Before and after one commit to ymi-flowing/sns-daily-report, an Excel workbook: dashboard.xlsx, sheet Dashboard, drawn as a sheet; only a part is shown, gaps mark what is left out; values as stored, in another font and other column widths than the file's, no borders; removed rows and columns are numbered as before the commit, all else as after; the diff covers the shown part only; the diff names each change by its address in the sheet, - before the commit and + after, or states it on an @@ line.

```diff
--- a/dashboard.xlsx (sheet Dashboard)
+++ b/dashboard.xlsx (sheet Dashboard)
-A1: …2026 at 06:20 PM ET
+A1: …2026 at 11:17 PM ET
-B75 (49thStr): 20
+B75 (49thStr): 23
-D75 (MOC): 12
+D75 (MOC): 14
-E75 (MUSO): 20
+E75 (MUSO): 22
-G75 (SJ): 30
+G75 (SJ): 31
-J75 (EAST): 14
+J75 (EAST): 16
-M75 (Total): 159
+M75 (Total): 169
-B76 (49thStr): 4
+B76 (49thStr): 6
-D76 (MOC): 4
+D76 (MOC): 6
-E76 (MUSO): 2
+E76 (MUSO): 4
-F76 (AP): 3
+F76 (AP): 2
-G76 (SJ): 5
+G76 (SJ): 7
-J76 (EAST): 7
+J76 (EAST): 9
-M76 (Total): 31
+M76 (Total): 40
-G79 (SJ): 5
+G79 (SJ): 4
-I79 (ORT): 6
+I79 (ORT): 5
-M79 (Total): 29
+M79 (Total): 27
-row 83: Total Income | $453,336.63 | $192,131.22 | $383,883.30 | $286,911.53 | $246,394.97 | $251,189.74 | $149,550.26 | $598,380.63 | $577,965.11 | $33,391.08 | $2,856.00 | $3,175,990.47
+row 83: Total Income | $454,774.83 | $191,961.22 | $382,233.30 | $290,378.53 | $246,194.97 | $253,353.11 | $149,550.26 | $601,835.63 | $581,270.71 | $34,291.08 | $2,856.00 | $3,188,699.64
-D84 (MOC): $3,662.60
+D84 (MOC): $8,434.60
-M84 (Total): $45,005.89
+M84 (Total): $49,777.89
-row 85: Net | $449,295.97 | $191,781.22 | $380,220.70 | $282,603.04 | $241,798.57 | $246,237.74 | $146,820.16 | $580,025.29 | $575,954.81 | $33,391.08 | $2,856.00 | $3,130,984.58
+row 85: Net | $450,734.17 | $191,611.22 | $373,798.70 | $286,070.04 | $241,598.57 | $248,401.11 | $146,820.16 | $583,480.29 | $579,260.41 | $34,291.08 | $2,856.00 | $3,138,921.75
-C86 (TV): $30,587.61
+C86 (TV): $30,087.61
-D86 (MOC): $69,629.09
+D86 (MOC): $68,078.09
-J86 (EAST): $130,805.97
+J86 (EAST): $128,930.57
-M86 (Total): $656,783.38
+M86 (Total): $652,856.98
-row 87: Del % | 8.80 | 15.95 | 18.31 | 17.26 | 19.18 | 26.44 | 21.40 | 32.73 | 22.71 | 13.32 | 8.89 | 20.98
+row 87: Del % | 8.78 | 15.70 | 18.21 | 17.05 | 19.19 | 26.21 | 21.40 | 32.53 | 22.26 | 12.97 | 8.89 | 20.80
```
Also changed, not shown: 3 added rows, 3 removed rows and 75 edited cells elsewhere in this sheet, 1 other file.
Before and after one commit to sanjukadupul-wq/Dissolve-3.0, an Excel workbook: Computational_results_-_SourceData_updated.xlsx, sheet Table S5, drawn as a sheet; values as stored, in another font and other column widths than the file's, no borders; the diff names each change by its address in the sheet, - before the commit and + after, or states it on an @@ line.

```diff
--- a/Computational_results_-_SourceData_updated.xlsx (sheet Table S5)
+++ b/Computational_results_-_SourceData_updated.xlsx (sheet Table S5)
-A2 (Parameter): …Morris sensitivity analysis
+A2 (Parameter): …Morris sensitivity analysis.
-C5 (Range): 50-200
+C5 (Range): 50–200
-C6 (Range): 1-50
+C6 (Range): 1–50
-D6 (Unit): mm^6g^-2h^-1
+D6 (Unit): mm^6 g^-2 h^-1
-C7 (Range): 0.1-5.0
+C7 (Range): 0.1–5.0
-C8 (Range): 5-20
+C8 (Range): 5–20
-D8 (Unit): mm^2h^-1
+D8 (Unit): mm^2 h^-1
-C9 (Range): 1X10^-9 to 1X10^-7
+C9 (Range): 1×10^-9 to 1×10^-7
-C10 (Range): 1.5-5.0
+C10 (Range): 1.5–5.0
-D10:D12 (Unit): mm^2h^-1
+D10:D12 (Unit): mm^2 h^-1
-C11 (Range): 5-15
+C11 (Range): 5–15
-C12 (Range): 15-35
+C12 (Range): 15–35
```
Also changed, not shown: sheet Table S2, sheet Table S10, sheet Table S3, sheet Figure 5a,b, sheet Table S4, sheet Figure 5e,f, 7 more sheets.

— EXERCISE AIM —
Search the entries for the word "sheet" and copy every line that holds it.

— REPLY —
Before and after one commit to ymi-flowing/sns-daily-report, an Excel workbook: dashboard.xlsx, sheet Dashboard, drawn as a sheet; only a part is shown, gaps mark what is left out; values as stored, in another font and other column widths than the file's, no borders; removed rows and columns are numbered as before the commit, all else as after; the diff covers the shown part only; the diff names each change by its address in the sheet, - before the commit and + after, or states it on an @@ line.
--- a/dashboard.xlsx (sheet Dashboard)
+++ b/dashboard.xlsx (sheet Dashboard)
Also changed, not shown: 3 added rows, 3 removed rows and 75 edited cells elsewhere in this sheet, 1 other file.
Before and after one commit to sanjukadupul-wq/Dissolve-3.0, an Excel workbook: Computational_results_-_SourceData_updated.xlsx, sheet Table S5, drawn as a sheet; values as stored, in another font and other column widths than the file's, no borders; the diff names each change by its address in the sheet, - before the commit and + after, or states it on an @@ line.
--- a/Computational_results_-_SourceData_updated.xlsx (sheet Table S5)
+++ b/Computational_results_-_SourceData_updated.xlsx (sheet Table S5)
Also changed, not shown: sheet Table S2, sheet Table S10, sheet Table S3, sheet Figure 5a,b, sheet Table S4, sheet Figure 5e,f, 7 more sheets.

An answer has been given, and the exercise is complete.